GILA COUNTY, Ariz. - A massive boom in Globe-Miami may feel louder in the future as the U.S. Air Force is asking to perform sonic booms in much lower elevations, causing town leaders to come out against the request, citing a concern it will damage property.
The Air Force says the skies are getting more and more congested, so that means it needs more places to train and that is going to impact Globe-Miami.
For 36 years, Liz Mata has delivered the news for KIKO radio. The small Globe-Miami radio station was flooded with callers after a sonic boom on the afternoon of May 2.
"It was a sonic boom that literally just moved your home," Mata said.
It wasn't the first time, and it won’t be the last in these rural Arizona towns, but new changes are being proposed by the Air Force to make the booms in lower elevations.
The Air Force describes a sonic boom as, in part, "Sonic boom is an impulsive noise similar to thunder. It is caused by an object moving faster than sound – about 750 miles per hour at sea level. An aircraft traveling through the atmosphere continuously produces air-pressure waves similar to the water waves caused by a ship's bow. When the aircraft exceeds the speed of sound, these pressure waves combine and form shock waves which travel forward from the generation or 'release' point."

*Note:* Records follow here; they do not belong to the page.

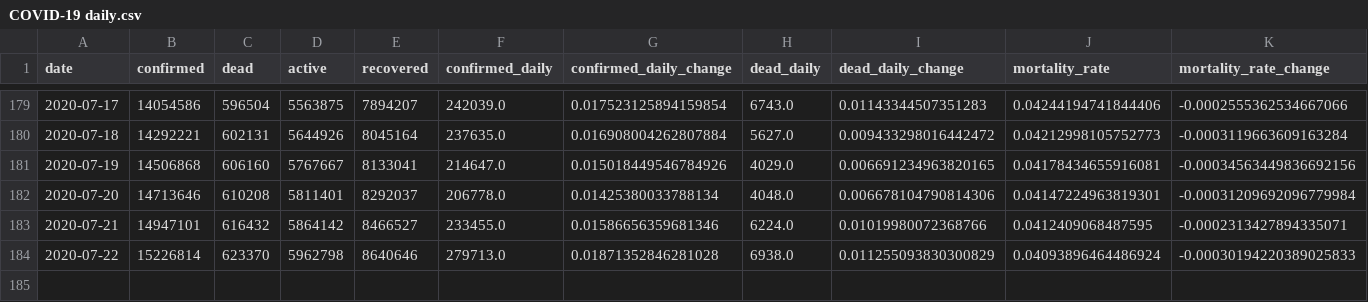
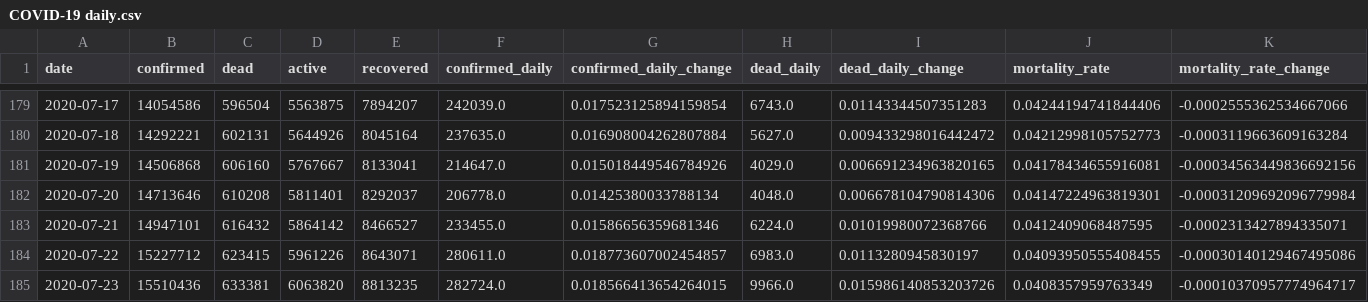
Before and after one commit to Eladweller/COVID-19-worldwide-analysis, a CSV file: data/COVID-19 daily.csv, drawn as a sheet; only a part is shown, gaps mark what is left out.

```diff
--- a/data/COVID-19 daily.csv
+++ b/data/COVID-19 daily.csv
@@ -183,2 +183,3 @@ date,confirmed,dead,active,recovered,confirmed_daily,confirmed_daily_change,dead
 2020-07-21,14947101,616432,5864142,8466527,233455.0,0.01586656359681346,6224.0,0.01019980072368766,0.0412409068487595,-0.0002313427894335071
-2020-07-22,15226814,623370,5962798,8640646,279713.0,0.01871352846281028,6938.0,0.011255093830300829,0.04093896464486924,-0.00030194220389025833
+2020-07-22,15227712,623415,5961226,8643071,280611.0,0.018773607002454857,6983.0,0.0113280945830197,0.04093950555408455,-0.00030140129467495086
+2020-07-23,15510436,633381,6063820,8813235,282724.0,0.018566413654264015,9966.0,0.015986140853203726,0.0408357959763349,-0.00010370957774964717
```
Also changed, not shown: data/time_series_covid19_confirmed_global.csv, data/time_series_covid19_deaths_global.csv, 43 other files.
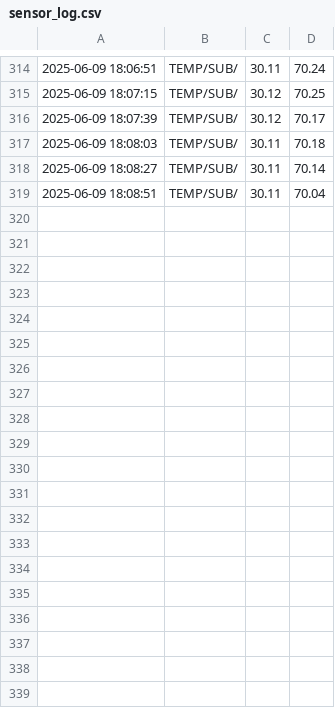
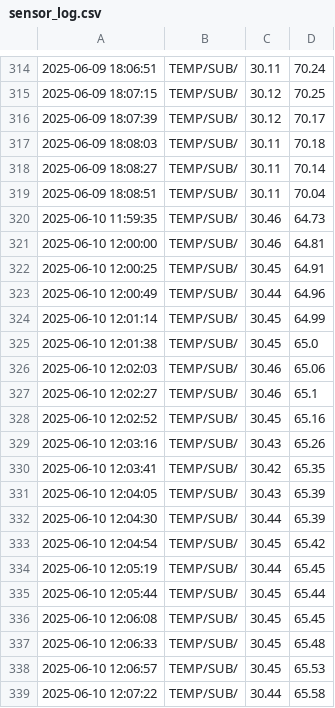
Before and after one commit to AadiDes/Sensor-Dash-IOT, a CSV file: backend/sensor_log.csv, drawn as a sheet; only a part is shown, gaps mark what is left out; the diff covers the shown part only; the diff names each change by its address in the sheet, - before the commit and + after, or states it on an @@ line.

```diff
--- a/backend/sensor_log.csv
+++ b/backend/sensor_log.csv
+row 320: 2025-06-10 11:59:35 | TEMP/SUB/ | 30.46 | 64.73
+row 321: 2025-06-10 12:00:00 | TEMP/SUB/ | 30.46 | 64.81
+row 322: 2025-06-10 12:00:25 | TEMP/SUB/ | 30.45 | 64.91
+row 323: 2025-06-10 12:00:49 | TEMP/SUB/ | 30.44 | 64.96
+row 324: 2025-06-10 12:01:14 | TEMP/SUB/ | 30.45 | 64.99
+row 325: 2025-06-10 12:01:38 | TEMP/SUB/ | 30.45 | 65.0
+row 326: 2025-06-10 12:02:03 | TEMP/SUB/ | 30.46 | 65.06
+row 327: 2025-06-10 12:02:27 | TEMP/SUB/ | 30.46 | 65.1
+row 328: 2025-06-10 12:02:52 | TEMP/SUB/ | 30.45 | 65.16
+row 329: 2025-06-10 12:03:16 | TEMP/SUB/ | 30.43 | 65.26
+row 330: 2025-06-10 12:03:41 | TEMP/SUB/ | 30.42 | 65.35
+row 331: 2025-06-10 12:04:05 | TEMP/SUB/ | 30.43 | 65.39
+row 332: 2025-06-10 12:04:30 | TEMP/SUB/ | 30.44 | 65.39
+row 333: 2025-06-10 12:04:54 | TEMP/SUB/ | 30.45 | 65.42
+row 334: 2025-06-10 12:05:19 | TEMP/SUB/ | 30.44 | 65.45
+row 335: 2025-06-10 12:05:44 | TEMP/SUB/ | 30.45 | 65.44
+row 336: 2025-06-10 12:06:08 | TEMP/SUB/ | 30.45 | 65.45
+row 337: 2025-06-10 12:06:33 | TEMP/SUB/ | 30.45 | 65.48
+row 338: 2025-06-10 12:06:57 | TEMP/SUB/ | 30.45 | 65.53
+row 339: 2025-06-10 12:07:22 | TEMP/SUB/ | 30.44 | 65.58
```
Also changed, not shown: 15 added rows elsewhere in this file, 9 other files.
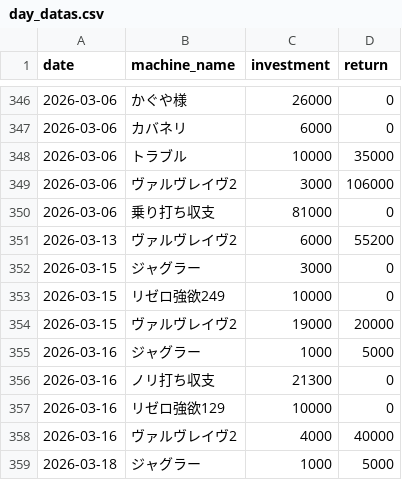
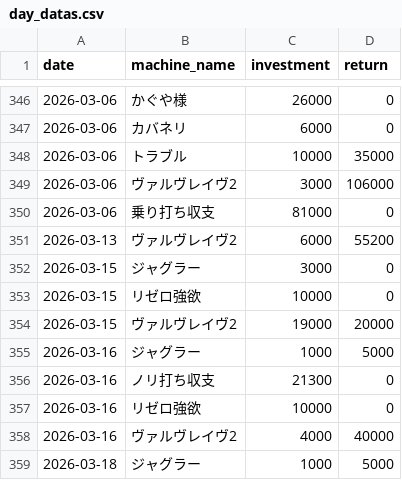
Before and after one commit to stars-stars/pachinko, a CSV file: data/day_datas.csv, drawn as a sheet; only a part is shown, gaps mark what is left out.

Commit message:
Fix naming inconsistency for 'リゼロ強欲'

```diff
--- a/data/day_datas.csv
+++ b/data/day_datas.csv
@@ -352,3 +352,3 @@ date,machine_name,investment,return
 2026-03-15,ジャグラー,3000,0
-2026-03-15,リゼロ強欲249,10000,0
+2026-03-15,リゼロ強欲,10000,0
 2026-03-15,ヴァルヴレイヴ2,19000,20000
@@ -356,3 +356,3 @@ date,machine_name,investment,return
 2026-03-16,ノリ打ち収支,21300,0
-2026-03-16,リゼロ強欲129,10000,0
+2026-03-16,リゼロ強欲,10000,0
 2026-03-16,ヴァルヴレイヴ2,4000,40000
```
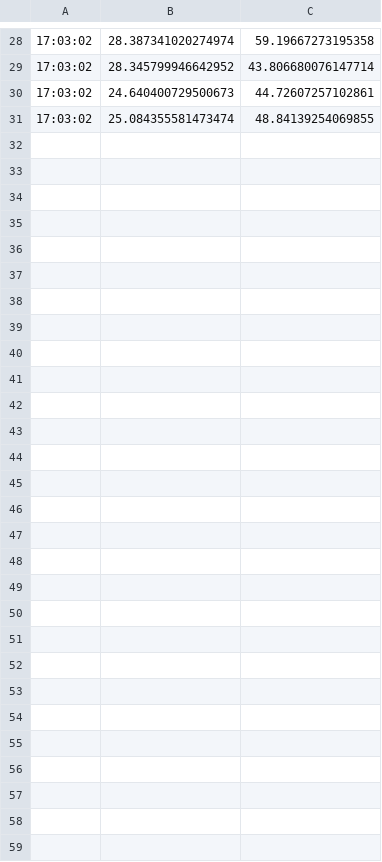
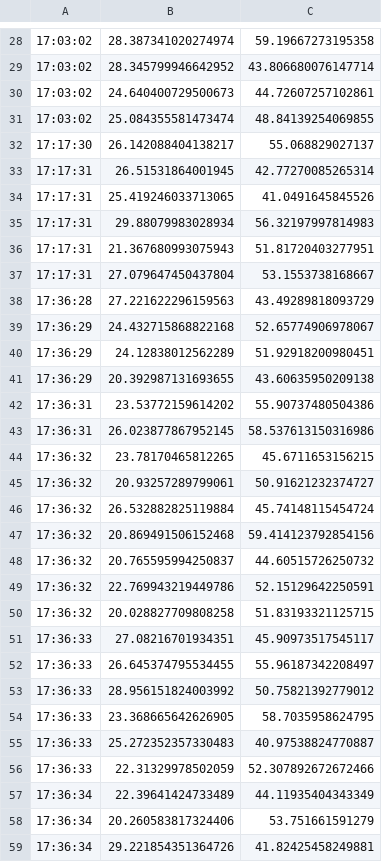
Before and after one commit to joacibb/TelemetryMonitoringSystem, a CSV file: telemetry_data.csv, drawn as a sheet; only a part is shown, gaps mark what is left out; the diff names each change by its address in the sheet, - before the commit and + after, or states it on an @@ line.

```diff
--- a/telemetry_data.csv
+++ b/telemetry_data.csv
+row 32: 17:17:30 | 26.142088404138217 | 55.068829027137
+row 33: 17:17:31 | 26.51531864001945 | 42.77270085265314
+row 34: 17:17:31 | 25.419246033713065 | 41.0491645845526
+row 35: 17:17:31 | 29.88079983028934 | 56.32197997814983
+row 36: 17:17:31 | 21.367680993075943 | 51.81720403277951
+row 37: 17:17:31 | 27.079647450437804 | 53.1553738168667
+row 38: 17:36:28 | 27.221622296159563 | 43.49289818093729
+row 39: 17:36:29 | 24.432715868822168 | 52.65774906978067
+row 40: 17:36:29 | 24.12838012562289 | 51.92918200980451
+row 41: 17:36:29 | 20.392987131693655 | 43.60635950209138
+row 42: 17:36:31 | 23.53772159614202 | 55.90737480504386
+row 43: 17:36:31 | 26.023877867952145 | 58.537613150316986
+row 44: 17:36:32 | 23.78170465812265 | 45.6711653156215
+row 45: 17:36:32 | 20.93257289799061 | 50.91621232374727
+row 46: 17:36:32 | 26.532882825119884 | 45.74148115454724
+row 47: 17:36:32 | 20.869491506152468 | 59.414123792854156
+row 48: 17:36:32 | 20.765595994250837 | 44.60515726250732
+row 49: 17:36:32 | 22.769943219449786 | 52.15129642250591
+row 50: 17:36:32 | 20.028827709808258 | 51.83193321125715
+row 51: 17:36:33 | 27.08216701934351 | 45.90973517545117
+row 52: 17:36:33 | 26.645374795534455 | 55.96187342208497
+row 53: 17:36:33 | 28.956151824003992 | 50.75821392779012
+row 54: 17:36:33 | 23.368665642626905 | 58.7035958624795
+row 55: 17:36:33 | 25.272352357330483 | 40.97538824770887
+row 56: 17:36:33 | 22.31329978502059 | 52.307892672672466
+row 57: 17:36:34 | 22.39641424733489 | 44.11935404343349
+row 58: 17:36:34 | 20.260583817324406 | 53.751661591279
+row 59: 17:36:34 | 29.221854351364726 | 41.82425458249881
```
Also changed, not shown: 2 other files.
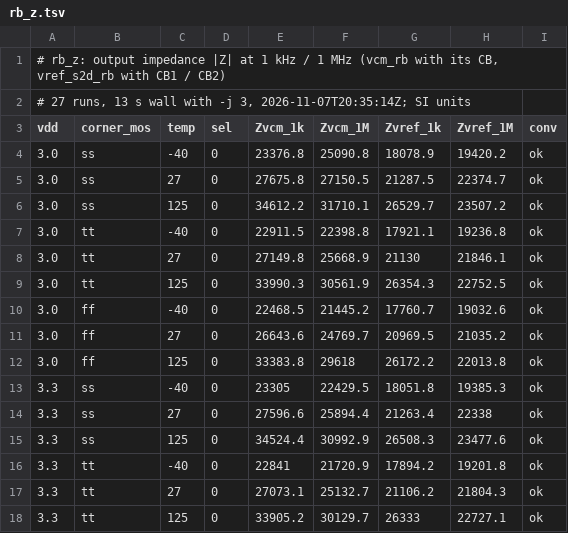
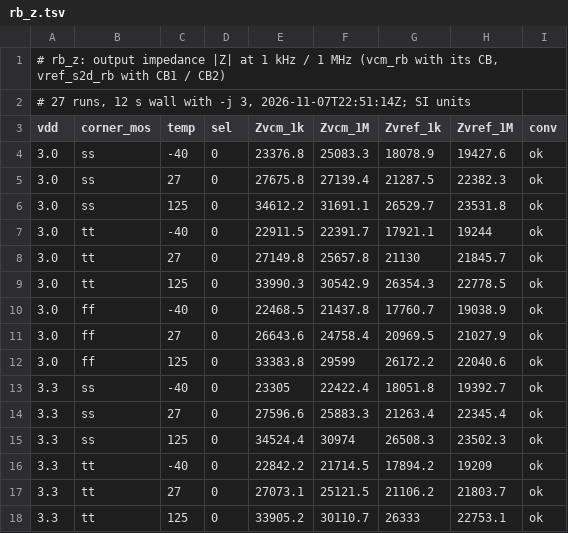
Before and after one commit to tatzelbrumm/sg13cmos5l_cm_ip__single2diff2single, a TSV file: macros/vcm_rb/testbenches/rb_char/results/rb_z.tsv, drawn as a sheet; only a part is shown; the diff covers the shown part only.

```diff
--- a/macros/vcm_rb/testbenches/rb_char/results/rb_z.tsv
+++ b/macros/vcm_rb/testbenches/rb_char/results/rb_z.tsv
@@ -1,18 +1,18 @@
 # rb_z: output impedance |Z| at 1 kHz / 1 MHz (vcm_rb with its CB, vref_s2d_rb with CB1 / CB2)
-# 27 runs, 13 s wall with -j 3, 2026-11-07T20:35:14Z; SI units
+# 27 runs, 12 s wall with -j 3, 2026-11-07T22:51:14Z; SI units
 vdd	corner_mos	temp	sel	Zvcm_1k	Zvcm_1M	Zvref_1k	Zvref_1M	conv
-3.0	ss	-40	0	23376.8	25090.8	18078.9	19420.2	ok
-3.0	ss	27	0	27675.8	27150.5	21287.5	22374.7	ok
-3.0	ss	125	0	34612.2	31710.1	26529.7	23507.2	ok
-3.0	tt	-40	0	22911.5	22398.8	17921.1	19236.8	ok
-3.0	tt	27	0	27149.8	25668.9	21130	21846.1	ok
-3.0	tt	125	0	33990.3	30561.9	26354.3	22752.5	ok
-3.0	ff	-40	0	22468.5	21445.2	17760.7	19032.6	ok
-3.0	ff	27	0	26643.6	24769.7	20969.5	21035.2	ok
-3.0	ff	125	0	33383.8	29618	26172.2	22013.8	ok
-3.3	ss	-40	0	23305	22429.5	18051.8	19385.3	ok
-3.3	ss	27	0	27596.6	25894.4	21263.4	22338	ok
-3.3	ss	125	0	34524.4	30992.9	26508.3	23477.6	ok
-3.3	tt	-40	0	22841	21720.9	17894.2	19201.8	ok
-3.3	tt	27	0	27073.1	25132.7	21106.2	21804.3	ok
-3.3	tt	125	0	33905.2	30129.7	26333	22727.1	ok
+3.0	ss	-40	0	23376.8	25083.3	18078.9	19427.6	ok
+3.0	ss	27	0	27675.8	27139.4	21287.5	22382.3	ok
+3.0	ss	125	0	34612.2	31691.1	26529.7	23531.8	ok
+3.0	tt	-40	0	22911.5	22391.7	17921.1	19244	ok
+3.0	tt	27	0	27149.8	25657.8	21130	21845.7	ok
+3.0	tt	125	0	33990.3	30542.9	26354.3	22778.5	ok
+3.0	ff	-40	0	22468.5	21437.8	17760.7	19038.9	ok
+3.0	ff	27	0	26643.6	24758.4	20969.5	21027.9	ok
+3.0	ff	125	0	33383.8	29599	26172.2	22040.6	ok
+3.3	ss	-40	0	23305	22422.4	18051.8	19392.7	ok
+3.3	ss	27	0	27596.6	25883.3	21263.4	22345.4	ok
+3.3	ss	125	0	34524.4	30974	26508.3	23502.3	ok
+3.3	tt	-40	0	22842.2	21714.5	17894.2	19209	ok
+3.3	tt	27	0	27073.1	25121.5	21106.2	21803.7	ok
+3.3	tt	125	0	33905.2	30110.7	26333	22753.1	ok
```
Also changed, not shown: 24 edited cells elsewhere in this file, macros/vcm_rb/testbenches/rb_char/results/rb_dc.tsv, macros/vcm_rb/testbenches/rb_char/results/rb_en.tsv, 1 other file.
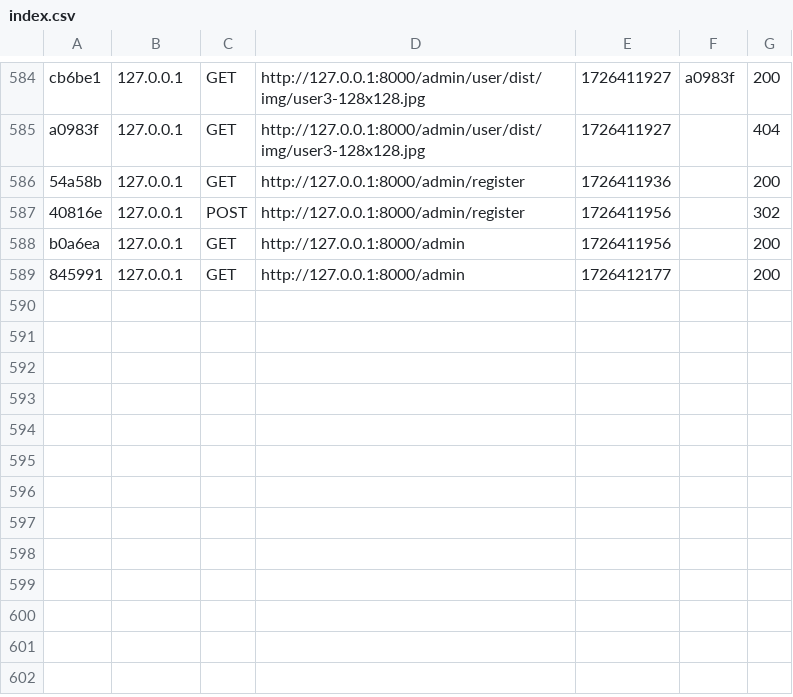
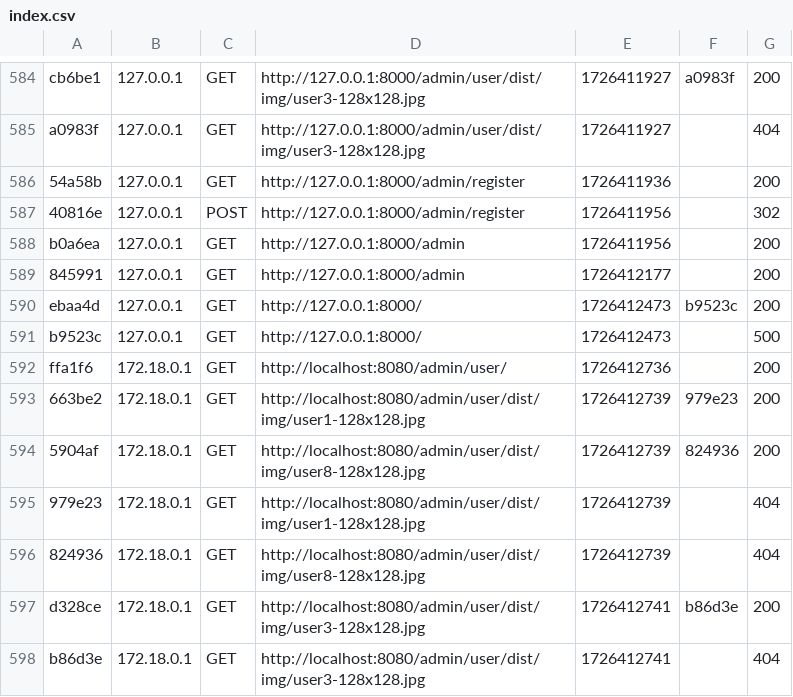
Before and after one commit to RhoumaInes/backoffice-e-commerce-symfony, a CSV file: var/cache/dev/profiler/index.csv, drawn as a sheet; only a part is shown, gaps mark what is left out.

```diff
--- a/var/cache/dev/profiler/index.csv
+++ b/var/cache/dev/profiler/index.csv
@@ -589 +589,10 @@ b0a6ea,127.0.0.1,GET,http://127.0.0.1:8000/admin,1726411956,,200
 845991,127.0.0.1,GET,http://127.0.0.1:8000/admin,1726412177,,200
+ebaa4d,127.0.0.1,GET,http://127.0.0.1:8000/,1726412473,b9523c,200
+b9523c,127.0.0.1,GET,http://127.0.0.1:8000/,1726412473,,500
+ffa1f6,172.18.0.1,GET,http://localhost:8080/admin/user/,1726412736,,200
+663be2,172.18.0.1,GET,http://localhost:8080/admin/user/dist/img/user1-128x128.jpg,1726412739,979e23,200
+5904af,172.18.0.1,GET,http://localhost:8080/admin/user/dist/img/user8-128x128.jpg,1726412739,824936,200
+979e23,172.18.0.1,GET,http://localhost:8080/admin/user/dist/img/user1-128x128.jpg,1726412739,,404
+824936,172.18.0.1,GET,http://localhost:8080/admin/user/dist/img/user8-128x128.jpg,1726412739,,404
+d328ce,172.18.0.1,GET,http://localhost:8080/admin/user/dist/img/user3-128x128.jpg,1726412741,b86d3e,200
+b86d3e,172.18.0.1,GET,http://localhost:8080/admin/user/dist/img/user3-128x128.jpg,1726412741,,404
```
Also changed, not shown: 11 other files.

"I know residents who’ve had damaged stucco, siding that’s cracked, you know. It’s going to happen lower. 5,000 feet. Can you imagine?" Mata said.
For now, there’s a height restriction of 30,000 feet for a sonic boom. The proposal would lower that to 5,000.
The mayor of Globe was part of a letter from local leaders coming out against the proposal.
"Our concern is, with sonic booms, the city. Downtown Globe is over 100 years old. Two and three-story buildings are set right on the sidewalk. So when those windows break, it creates a public safety hazard if someone is below on the sidewalk," said Mayor Al Gameros.
In 2016, the city had many windows broken by a sonic boom.
The air force proposal says airspace is limited, and the changes are needed to train. They also want to lower the elevation requirements for flares.
"I do think there’s a concern that flares, if lowered, can cause fires and there’s a concern over that too," said Micah Gaudet, Miami Town Manager. He hopes residents will have more opportunities to speak up.
The Air Force didn’t respond to a request for comment on this story.
"I think, by in large, the community is well supportive of veterans and military community. We want a trained and ready military. At the same time, we want to make sure our infrastructure is preserved and I think there’s a way to do both," Gaudet said.
Nothing has been decided yet.
There will be another comment period, and it’s going to be a long way off before any decisions are made here.